ACTIVITY
Work out how many lines in these entries include the string "service", and give only that figure.

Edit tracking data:
◇ ◇ ◇ ◇ ◇

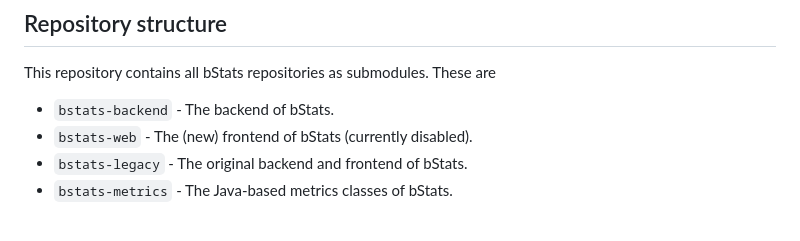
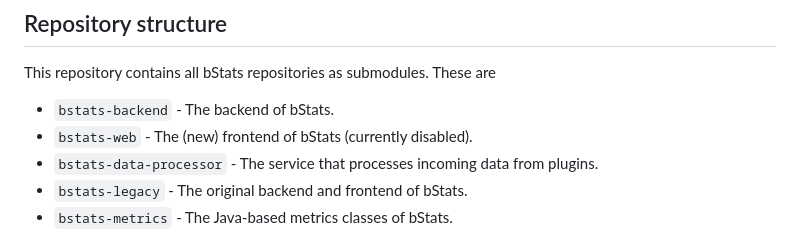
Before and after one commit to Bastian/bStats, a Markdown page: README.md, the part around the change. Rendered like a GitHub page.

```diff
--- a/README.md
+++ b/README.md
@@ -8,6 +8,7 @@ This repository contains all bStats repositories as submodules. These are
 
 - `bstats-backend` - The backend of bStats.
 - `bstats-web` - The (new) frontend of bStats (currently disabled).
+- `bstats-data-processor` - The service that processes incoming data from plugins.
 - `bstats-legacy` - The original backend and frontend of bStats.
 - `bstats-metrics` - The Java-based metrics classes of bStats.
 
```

◇ ◇ ◇ ◇ ◇

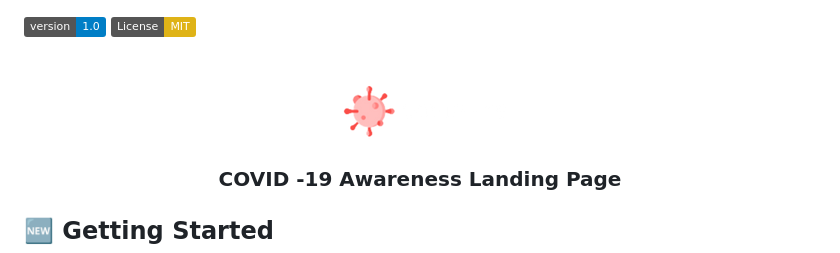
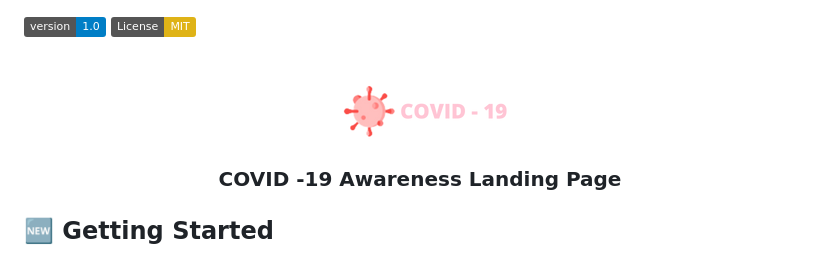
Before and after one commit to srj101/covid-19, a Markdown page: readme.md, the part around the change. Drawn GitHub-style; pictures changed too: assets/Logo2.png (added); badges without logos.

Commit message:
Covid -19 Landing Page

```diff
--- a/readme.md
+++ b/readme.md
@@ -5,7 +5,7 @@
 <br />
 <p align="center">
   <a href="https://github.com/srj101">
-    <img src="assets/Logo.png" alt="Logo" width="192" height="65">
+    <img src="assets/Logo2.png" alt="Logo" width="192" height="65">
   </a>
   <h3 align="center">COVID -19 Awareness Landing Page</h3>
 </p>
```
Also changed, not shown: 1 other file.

◇ ◇ ◇ ◇ ◇

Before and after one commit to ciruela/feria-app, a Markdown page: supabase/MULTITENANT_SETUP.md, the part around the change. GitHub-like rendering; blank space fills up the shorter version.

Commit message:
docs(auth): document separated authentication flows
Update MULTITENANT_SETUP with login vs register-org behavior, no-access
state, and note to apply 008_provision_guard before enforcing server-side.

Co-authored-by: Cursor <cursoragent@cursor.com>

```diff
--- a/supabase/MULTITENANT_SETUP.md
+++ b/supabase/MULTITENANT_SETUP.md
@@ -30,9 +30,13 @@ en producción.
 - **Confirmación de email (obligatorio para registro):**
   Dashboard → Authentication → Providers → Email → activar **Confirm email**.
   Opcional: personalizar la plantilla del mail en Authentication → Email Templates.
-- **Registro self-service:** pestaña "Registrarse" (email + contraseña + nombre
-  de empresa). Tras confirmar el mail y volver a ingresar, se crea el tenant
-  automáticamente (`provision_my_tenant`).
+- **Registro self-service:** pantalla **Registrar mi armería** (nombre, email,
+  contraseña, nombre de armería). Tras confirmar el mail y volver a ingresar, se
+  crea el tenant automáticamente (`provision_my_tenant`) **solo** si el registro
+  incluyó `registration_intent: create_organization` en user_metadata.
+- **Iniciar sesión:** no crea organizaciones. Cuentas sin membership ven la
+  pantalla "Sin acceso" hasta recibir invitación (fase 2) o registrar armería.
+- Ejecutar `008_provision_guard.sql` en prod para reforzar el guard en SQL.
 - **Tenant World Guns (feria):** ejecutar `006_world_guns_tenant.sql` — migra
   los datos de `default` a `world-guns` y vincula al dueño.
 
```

◇ ◇ ◇ ◇ ◇

RESULT FOR THIS EXERCISE
3